In closing, her favourite films include Lord of the Rings, Moulin Rouge, Titanic, Braveheart - which she says aren't always artistically praised but which are huge accomplishments in themselves and are movies which take you on a big, emotional journey. On the other side, she finds films which paint more delicate, intricate portraits of life - like American Beauty, Black Swan, Blue Valentine and Like Crazy are closer to the type of films Sophie is looking to make in the next few years.
Not stopping until she has won an Oscar her immediate goals include getting Ashes and Stop/Eject into as many festivals as possible and hopefully earning some awards for those films from the smaller festivals. Working within the industry has helped Sophie appreciate the character-driven pieces of UK films such as The King's Speech and Richard Curtis' movies and feels these have been well received because the rest of the world likes to see Britain as a place of quirky little characters. Sophie advises aspiring filmmakers to begin with whatever is at hand as “we now have cameras at our disposal all the time, even on our phones, so there's no excuse not to start experimenting and developing filmmaking skills. But, at the same time, accept the limitations of this technology and always be ready to move on to better technology as soon as you can so you don't get stuck in the past”.

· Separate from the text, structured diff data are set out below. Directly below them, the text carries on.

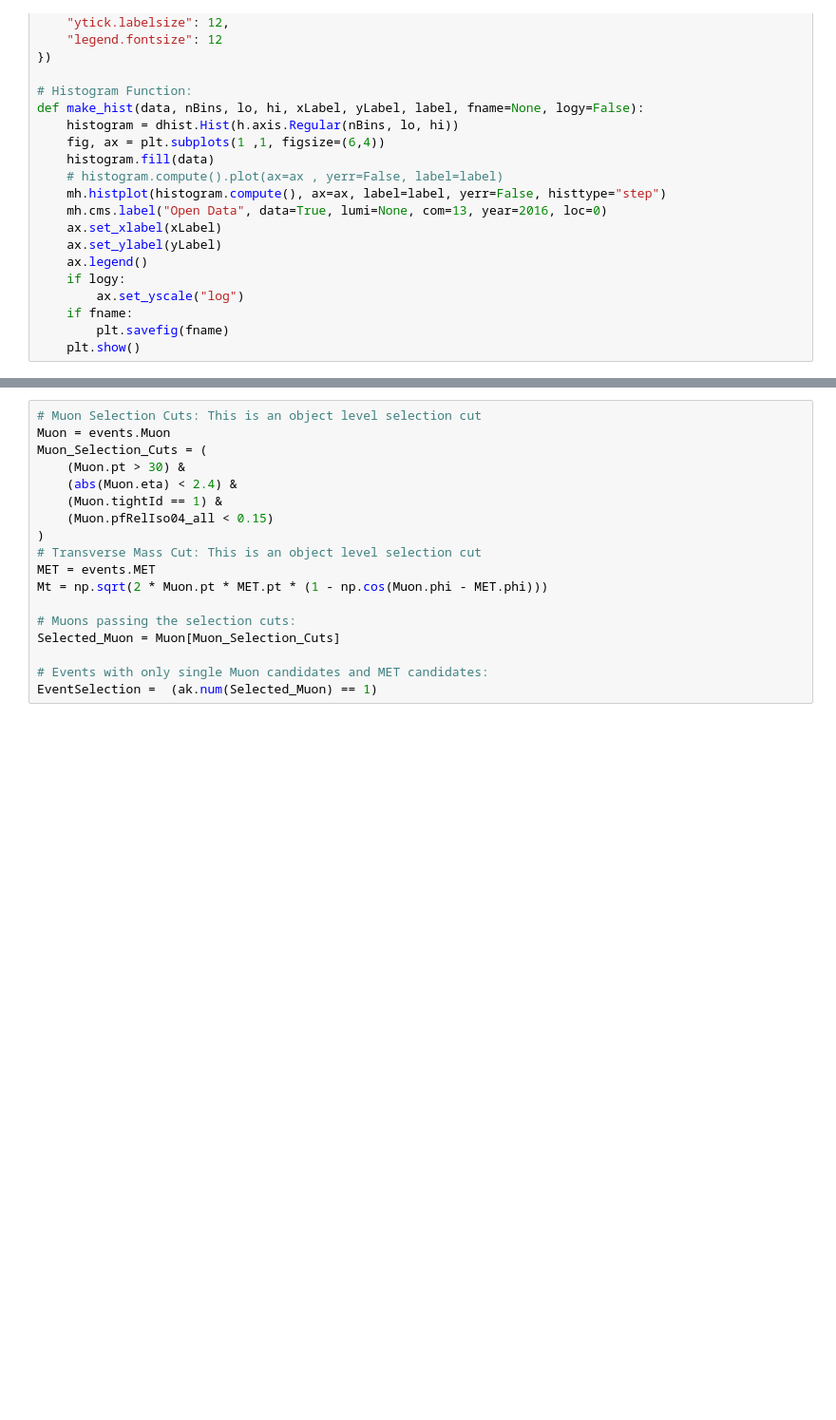
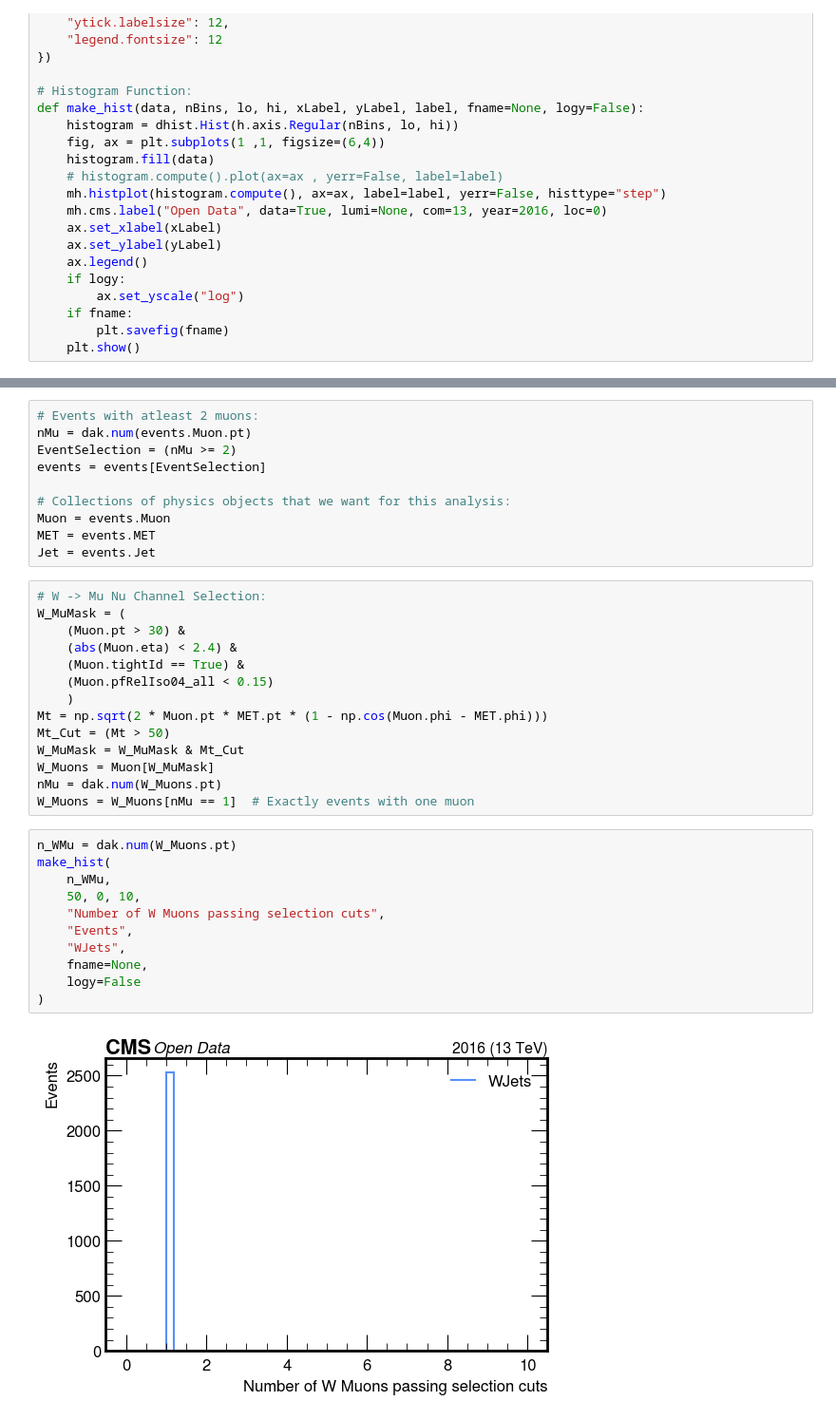
Before and after one commit to xondikoi03/charmTaggingAnalysis, a Jupyter notebook: Coffea/notebooks/WcAnalysis.ipynb, the cells around one changed output, grey strips where cells are left out. Shown at 95% size. Saved outputs shown, nothing was run; the diff lists cells and outputs as text; blank space fills up the shorter version.

```diff
--- a/Coffea/notebooks/WcAnalysis.ipynb
+++ b/Coffea/notebooks/WcAnalysis.ipynb
@@ -100,18 +76,37 @@ class WCProcessor(processor.ProcessorABC):
+# %%
+# Events with atleast 2 muons:
+nMu = dak.num(events.Muon.pt)
+EventSelection = (nMu >= 2)
+events = events[EventSelection]
+
+# Collections of physics objects that we want for this analysis:
+Muon = events.Muon
+MET = events.MET
+Jet = events.Jet
 # %%
-# Muon Selection Cuts: This is an object level selection cut
-Muon = events.Muon
-Muon_Selection_Cuts = (
+# W -> Mu Nu Channel Selection:
+W_MuMask = (
     (Muon.pt > 30) &
     (abs(Muon.eta) < 2.4) &
-    (Muon.tightId == 1) &
+    (Muon.tightId == True) &
     (Muon.pfRelIso04_all < 0.15)
-)
-# Transverse Mass Cut: This is an object level selection cut
-MET = events.MET
+    )
 Mt = np.sqrt(2 * Muon.pt * MET.pt * (1 - np.cos(Muon.phi - MET.phi)))
-
-# Muons passing the selection cuts:
-Selected_Muon = Muon[Muon_Selection_Cuts]
-
-# Events with only single Muon candidates and MET candidates:
-EventSelection =  (ak.num(Selected_Muon) == 1)
+Mt_Cut = (Mt > 50)
+W_MuMask = W_MuMask & Mt_Cut
+W_Muons = Muon[W_MuMask]
+nMu = dak.num(W_Muons.pt)
+W_Muons = W_Muons[nMu == 1]  # Exactly events with one muon
+# %%
+n_WMu = dak.num(W_Muons.pt)
+make_hist(
+    n_WMu,
+    50, 0, 10,
+    "Number of W Muons passing selection cuts",
+    "Events",
+    "WJets",
+    fname=None,
+    logy=False
+)
+# %% [output]
+[figure, added]
```
Also changed, not shown: parts of 8 cells of this notebook.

She also suggests surrounding yourself with people who have more experience than you and don’t forget to listen to them. Sophie explains, “It's all very well and good to have a style and to want to develop it but don't be stubborn to your style straight away. Work for other people and learn the basics first and your own personal style will be better for it because when it comes the time to use that style you will know how to use it in a productive and lucrative way”. Finally Sophie thinks all crew should be loyal to their team and people should not forget to build a team using people who share the same attitude and vision (“which makes them easier to love!”) and they will be loyal to you too.
Follow Sophie on Twitter @SophieBlack Film and at her website http://www.triskellepictures.co.uk
Photo of Sophie Black credit to Rei Bennett